Satoshi Miki is best known as a director of comedy, including episodes of the 2006-07 cult hit “Jiko Keisatsu (Time Limit Investigator)” series for TV Asahi and seven feature films. But when I programmed a special Miki section for the Udine Far East Film Festival in 2008, I realized anew how, film by film, his aims had grown beyond extracting laughs with his trademark absurdist gags, as popcorn-spewingly funny as they might be. In what many consider his best film to date, 2007’s “Tenten (Adrift in Tokyo),” Miki transformed an oddball road-movie setup — a middle-aged loan shark and his college student client/victim embark on a walk across Tokyo — into an offbeat, surprisingly moving ode to cross-generational friendship and the city itself.
His new film “Ore Ore (It’s Me, it’s Me),” which had its world premiere at Udine last month with Miki and star Kazuya Kamenashi in attendance, goes even further beyond cute quirk territory into the strange and nightmarish. There are gags aplenty, in the dry, understated style familiar from his other films, but there is also an unsettling surrealism that undermines both a conventional understanding of the story — and reality.
The film starts as an offbeat caper comedy. Hitoshi (Kamenashi), a failed photographer turned electronics-store clerk, uses the cellphone an obnoxious fellow customer leaves behind in a fast-food joint to call the customer’s mother and, impulsively posing as her son Daiki in a jam, persuades her to transfer ¥900,000 to his depleted bank account — an actual, often-used scam in Japan known as “ore ore.”
|Rating||out of 5|
|Run Time||119 minutes|
|Opens||Opens May 25, 2013|
Soon after, however, he not only has a bizarre encounter with his victim, who calls him Daiki and treats him as her real-life, flesh-and-blood son, but runs into a stern-faced doppelganger who claims to be Hitoshi and calls him an imposter. Soon, to his bafflement and horror, yet another double, this one on the wild and crazy side and calling himself Nao, pops up, The three “triplets” eventually meet and form a sort of club, which makes bizarre sense since they have a lot in common.
The original Hitoshi (if he is indeed the “original”) gamely adapts to his new circumstances and even finds advantages in being one of triplets, but the strangeness escalates with the emergence of “defective” Hitoshi copies and the deterioration of everyday reality (or rather Hitoshi’s version of it) into a surreal nightmare.
Then the copies begin vanishing and people around the “original,” including a sexy, mysterious customer named Sayaka (Yuki Uchida) and Hitoshi’s weirdly self-involved boss, Tajima (Ryo Kase), become sucked into the mad vortex that is his world.
Based on a prize-winning novel by Tomoyuki Hoshino, “It’s Me, it’s Me” is reminiscent of “Being John Malkovich,” the 1999 Spike Jonze film about an unemployed puppeteer who discovers a portal into actor John Malkovich’s brain.

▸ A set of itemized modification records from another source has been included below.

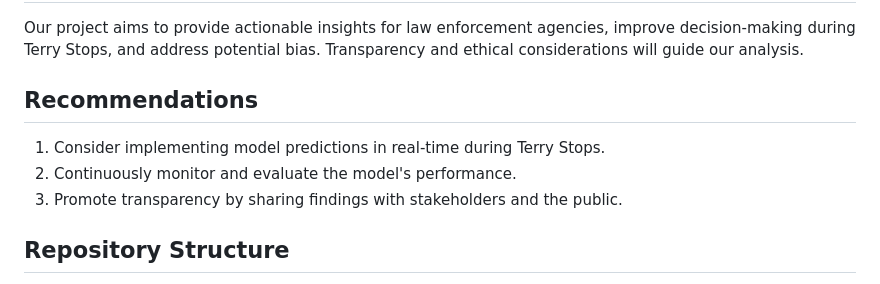
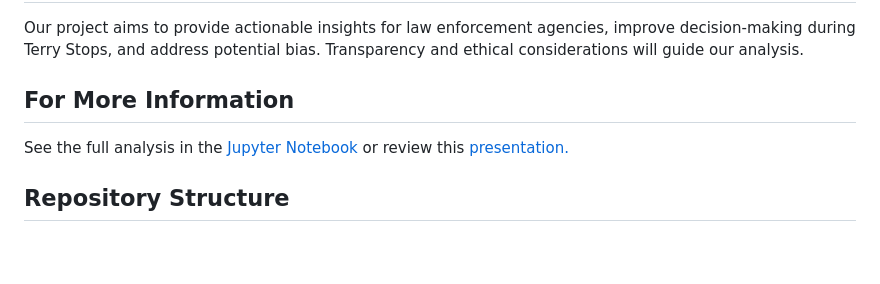
Before and after one commit to paulmwangi/Terry--Traffic--Stops-Prediction, a Markdown page: README.md, the part around the change. Drawn GitHub-style; blank space fills up the shorter version.

```diff
--- a/README.md
+++ b/README.md
@@ -55,11 +55,8 @@ We will assess the model using the following metrics:
 ## Conclusion
 Our project aims to provide actionable insights for law enforcement agencies, improve decision-making during Terry Stops, and address potential bias. Transparency and ethical considerations will guide our analysis.
 
-## Recommendations
-1. Consider implementing model predictions in real-time during Terry Stops.
-2. Continuously monitor and evaluate the model's performance.
-3. Promote transparency by sharing findings with stakeholders and the public.
-
+## For More Information
+See the full analysis in the [Jupyter Notebook](https://github.com/paulmwangi/Terry--Traffic--Stops-Prediction/blob/main/Terry-Stops-Classification.ipynb) or review this [presentation.](https://github.com/paulmwangi/Terry--Traffic--Stops-Prediction/blob/main/presentation.pdf)
 ## Repository Structure
 
 * ├── .ipynb_checkpoints
```
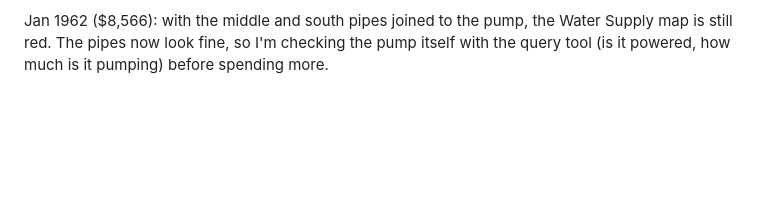
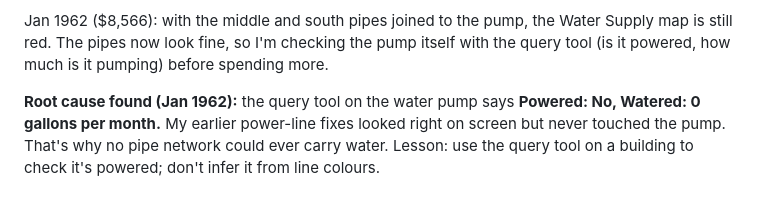
Before and after one commit to davidfromkansas/simcity2000-agent, a Markdown page: JOURNAL.md, the part around the change. Drawn GitHub-style; blank space fills up the shorter version.

Commit message:
Journal: pump query shows unpowered
Co-Authored-By: David Lie-Tjauw <david.lietjauw@gmail.com>

```diff
--- a/JOURNAL.md
+++ b/JOURNAL.md
@@ -523,3 +523,9 @@ constraint, which is why water (to let houses grow taller) is still the priority
 Jan 1962 ($8,566): with the middle and south pipes joined to the pump, the Water
 Supply map is still red. The pipes now look fine, so I'm checking the pump itself
 with the query tool (is it powered, how much is it pumping) before spending more.
+
+**Root cause found (Jan 1962):** the query tool on the water pump says
+**Powered: No, Watered: 0 gallons per month.** My earlier power-line fixes looked right
+on screen but never touched the pump. That's why no pipe network could ever carry
+water. Lesson: use the query tool on a building to check it's powered; don't infer it
+from line colours.
```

When in the course of the story Malkovich himself enters the portal, he emerges into a world populated by other Malkoviches, who can only say “Malkovich.” In other words, the ultimate narcissistic hell.
But what is a minor motif in Jonze’s film is a major one is Miki’s. (The director, in fact, has claimed inspiration from various sources, from Monty Python to Jonze and Charlie Kaufman’s 2002 film “Adaptation.”) Filmed with a cheerful disregard for grass-is-green logic, it may send the more emotionally fragile or rigidly rational hurtling toward the exit. There is a lot to process, like gazing into an infinite recession of mirrors in your local fun house.
But Miki, who also wrote the script, maintains the same fine, tight control over his mind-bending material as he did in “Adrift in Tokyo.” And as in the previous film, he weaves deeper themes, as well as a wealth of dryly funny sight gags, into his slight story, but with more abandon and ambition, as though he were trying to not only out-Jonze Jonze and out-Kaufman Kaufman, but also to out-Kafka Franz Kafka, who may have transformed his salesman hero Gregor Samsa into a giant bug in his novella “The Metamorphosis,” but at least did not clone the poor sod into infinity.
Fun fact: Best known for more serious roles, Ryo Kase also does obnoxious characters to black-comic perfection. Evidence: His slithery gang lieutenant in “Outrage Beyond” and his annoying store manager in “Ore Ore.”
IN FIVE EASY PIECES WITH TAKE 5